What Is Golfer's Elbow?
Golfer's elbow (medial epicondylitis) causes pain and inflammation in the tendons that connect the forearm to the elbow. The pain centers on the bony bump on the inside of your elbow and may radiate into the forearm. It can usually be treated effectively with rest.
Golfer's elbow is usually caused by overusing the muscles in the forearm that allow you to grip, rotate your arm, and flex your wrist. Repetitive flexing, gripping, or swinging can cause pulls or tiny tears in the tendons. Despite the name, this condition doesn't just affect golfers. Any repetitive hand, wrist, or forearm motions can lead to golfer's elbow. Risky sports include tennis, bowling, and baseball - in fact, it's sometimes called pitcher's elbow. People may also get it from using tools like screwdrivers and hammers, raking, or painting.
Golfer's elbow is not as well known as its cousin, tennis elbow. Both are forms of elbow tendinitis. The difference is that tennis elbow stems from damage to tendons on the outside of the elbow, while golfer's elbow is caused by tendons on the inside. Golfer's elbow is also less common.
Symptoms of golfer's elbow
The primary symptom of golfer's elbow is pain that is centred near the bony knob on the inside of the elbow. Sometimes it extends all along the inner forearm. You're most likely to feel it when you bend your arm inwards or flex your wrist towards the body. In most cases, the pain becomes gradually worse.

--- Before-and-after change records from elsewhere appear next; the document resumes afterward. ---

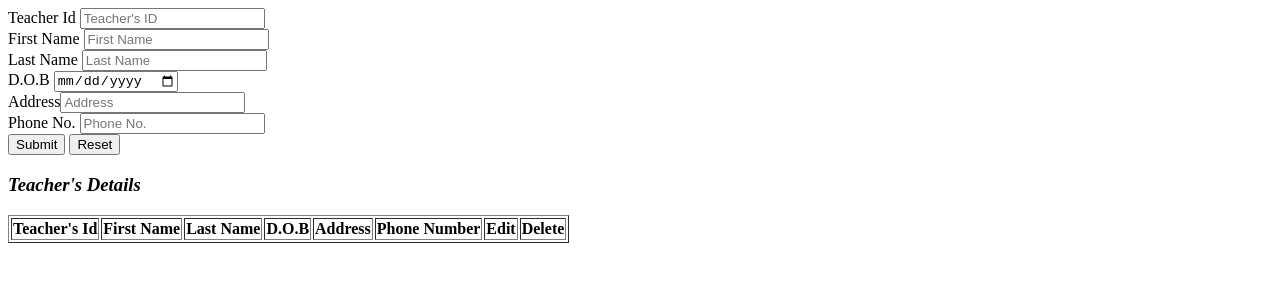
Repository: shubhamsingh331/Learners_Academy
Page: http://localhost/LearnersAcademy/Teachers/Teachers.jsp
These files come from the project's save history. The page is drawn as it stood at one moment and after the next save; the edit follows.
The browser window is 1280 px wide. The pictures show the whole page.
The page is served by Tomcat 9. Other server files are loaded and not shown. Queries for data that is not in the repository find no rows.

Above is the page before, as saved 2023-10-09 11:26:09.

### LearnersAcademy/src/main/webapp/Teachers/Teachers.jsp
<%@ page language="java" contentType="text/html; charset=ISO-8859-1"
    pageEncoding="ISO-8859-1"%>
<!DOCTYPE html>
<html>
<head>
<meta charset="ISO-8859-1">
<title>Insert title here</title>
</head>
<body>
<form action="AddTeachers.jsp" method="post">
Teacher Id <input type="text" placeholder="Teacher's ID" name="id"><br>
First Name <input type="text" placeholder="First Name" name="fname"><br>
Last Name <input type="text" placeholder="Last Name" name="lname"><br>
D.O.B <input type="date" placeholder="D.O.B" name="dob"><br>
Address<input type="text" placeholder="Address" name ="address"><br>
Phone No. <input type="text" placeholder="Phone No." name="phono"><br>
<input type="submit" value="Submit">
<input type="reset" value="Reset">
</form>
<%@include file="TeacherDisplay.jsp" %>

</body>
</html>

### LearnersAcademy/src/main/webapp/Teachers/TeacherDisplay.jsp
<%@page import="teachers.TeachersDAO"%>
<%@page import="java.util.List"%>
<%@page import="teachers.TeachersPojo"%>
<%@ page language="java" contentType="text/html; charset=ISO-8859-1"
    pageEncoding="ISO-8859-1"%>
<!DOCTYPE html>
<html>
<head>
<meta charset="ISO-8859-1">
<title>Insert title here</title>
</head>
<body>
<h3><i>Teacher's Details</i></h3>
<table border="1">
<tr><th>Teacher's Id</th><th>First Name</th><th>Last Name</th><th>D.O.B</th><th>Address</th><th>Phone Number</th><th>Edit</th><th>Delete</th></tr>
<%
TeachersDAO dao = new TeachersDAO();
List<TeachersPojo> list= dao.display();

for(TeachersPojo t:list){%>
<tr><td><%=t.getId() %></td><td><%=t.getFname() %></td><td><%=t.getLname() %></td><td><%=t.getDob() %></td><td><%=t.getAddress() %></td><td><%=t.getPhono()%></td><td><a href="TeachEdit.jsp?id=<%=t.getId()%>">Edit</a></td><td><a href="TeachDelete.jsp?id=<%=t.getId()%>">Delete</a></td></tr>
<%}%>
</table>
</body>
</html>

### LearnersAcademy/src/main/java/teachers/TeachersDAO.java
package teachers;

import java.sql.Connection;
import java.sql.PreparedStatement;
import java.sql.ResultSet;
import java.sql.SQLException;
import java.util.ArrayList;
import java.util.List;

import DBUtil.DbUtil;

public class TeachersDAO {
	public int insert(TeachersPojo teachers) throws ClassNotFoundException, SQLException {
		Connection con = DbUtil.dbcon();
		String sql = "insert into teachers values(?,?,?,?,?,?)";
		PreparedStatement ps = con.prepareStatement(sql);
		ps.setInt(1, teachers.getId());
		ps.setString(2, teachers.getFname());
		ps.setString(3, teachers.getLname());
		ps.setString(4, teachers.getDob());
		ps.setString(5, teachers.getAddress());
		ps.setLong(6, teachers.getPhono());

		return ps.executeUpdate();
	}

	public int update(TeachersPojo teachers) throws ClassNotFoundException, SQLException {
		Connection con = DbUtil.dbcon();
		String sql = "update teachers set fname=?, lname=?, dob=?, address=?, phono=? where id =?";
		PreparedStatement ps = con.prepareStatement(sql);
		ps.setInt(6, teachers.getId());
		ps.setString(1, teachers.getFname());
		ps.setString(2, teachers.getLname());
		ps.setString(3, teachers.getDob());
		ps.setString(4, teachers.getAddress());
		ps.setLong(5, teachers.getPhono());

		return ps.executeUpdate();
	}

	public int delete(TeachersPojo teachers) throws ClassNotFoundException, SQLException {
		Connection con = DbUtil.dbcon();
		String sql = "delete from teachers where id =?";
		PreparedStatement ps = con.prepareStatement(sql);
		ps.setInt(1, teachers.getId());


		return ps.executeUpdate();
	}

	public List<TeachersPojo> display() throws ClassNotFoundException, SQLException{
		Connection con = DbUtil.dbcon();

		List<TeachersPojo> list = new ArrayList<TeachersPojo>();
		String sql = "select * from teachers";
		PreparedStatement ps = con.prepareStatement(sql);
		ResultSet rs = ps.executeQuery();

		while(rs.next()) {
			TeachersPojo teachers = new TeachersPojo();
			teachers.setId(rs.getInt(1));
			teachers.setFname(rs.getString(2));
			teachers.setLname(rs.getString(3));
			teachers.setDob(rs.getString(4));
			teachers.setAddress(rs.getString(5));
			teachers.setPhono(rs.getLong(6));

			list.add(teachers);
		}
		return list;


	}

}

### LearnersAcademy/src/main/java/DBUtil/DbUtil.java
package DBUtil;

import java.sql.Connection;
import java.sql.DriverManager;
import java.sql.SQLException;

public class DbUtil {
	public static final String DRIVER_CLASS="com.mysql.jdbc.Driver";
	public static final String DB_URL="jdbc:mysql://localhost:3306/StudentManagement";
	public static final String USERNAME = "root";
	public static final String PASSWORD = "123456";
	public static Connection dbcon() throws ClassNotFoundException, SQLException {
		Class.forName(DRIVER_CLASS);

		Connection con = DriverManager.getConnection(DB_URL, USERNAME, PASSWORD);

		return con;

}

}

After the next save:
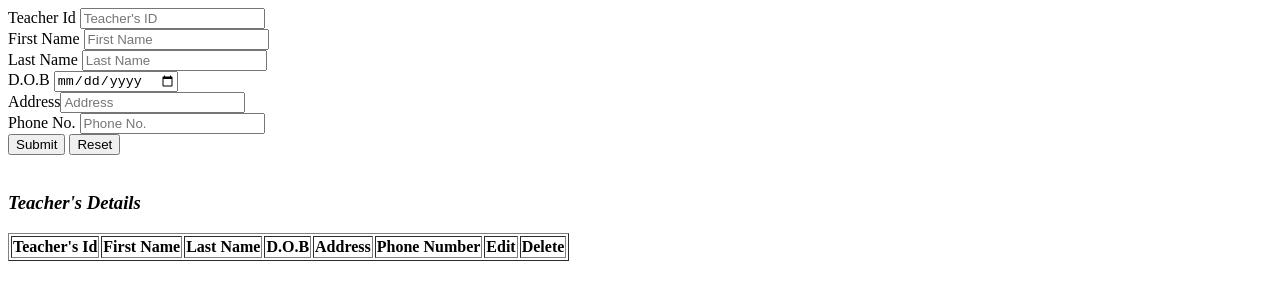
Saved 25 s later.
--- a/LearnersAcademy/src/main/webapp/Teachers/Teachers.jsp
+++ b/LearnersAcademy/src/main/webapp/Teachers/Teachers.jsp
@@ -16,7 +16,7 @@ Address<input type="text" placeholder="Address" name ="address"><br>
 Phone No. <input type="text" placeholder="Phone No." name="phono"><br>
 <input type="submit" value="Submit">
 <input type="reset" value="Reset">
-</form>
+</form><br>
 <%@include file="TeacherDisplay.jsp" %>
 
 </body>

Diagnosing golfer's elbow
Your doctor will carefully examine your elbow and arm to make the diagnosis. It is unlikely that any other investigations will be required, although sometimes an ultrasound scan or even an MRI may be carried out in severe cases that are not responding to treatment.
Treatment for golfer's elbow
As with any overuse injury, it's crucial to get treatment for golfer's elbow quickly. Initially, apply ice (wrapped in cloth so it is not in direct contact with the skin) to your elbow for 15-20 minutes three to four times per day. You will need to rest the elbow and avoid movements that aggravate the problem, You may need to modify the way you carry out everyday activities. You may benefit from a splint or strap to prevent pulling of the injured tendon.
Your doctor will probably recommend an NSAID (non-steroidal anti-inflammatory drug), like ibuprofen, to reduce pain and swelling - these are also available over-the-counter. These are available in tablet, cream and gel forms.
If the symptoms are troublesome, you may also be given an injection of a corticosteroid, usually mixed with a local anaesthetic, into the tender area of inflammation. This may relieve pain and swelling in the short term, however, the effectiveness of this treatment is not always good.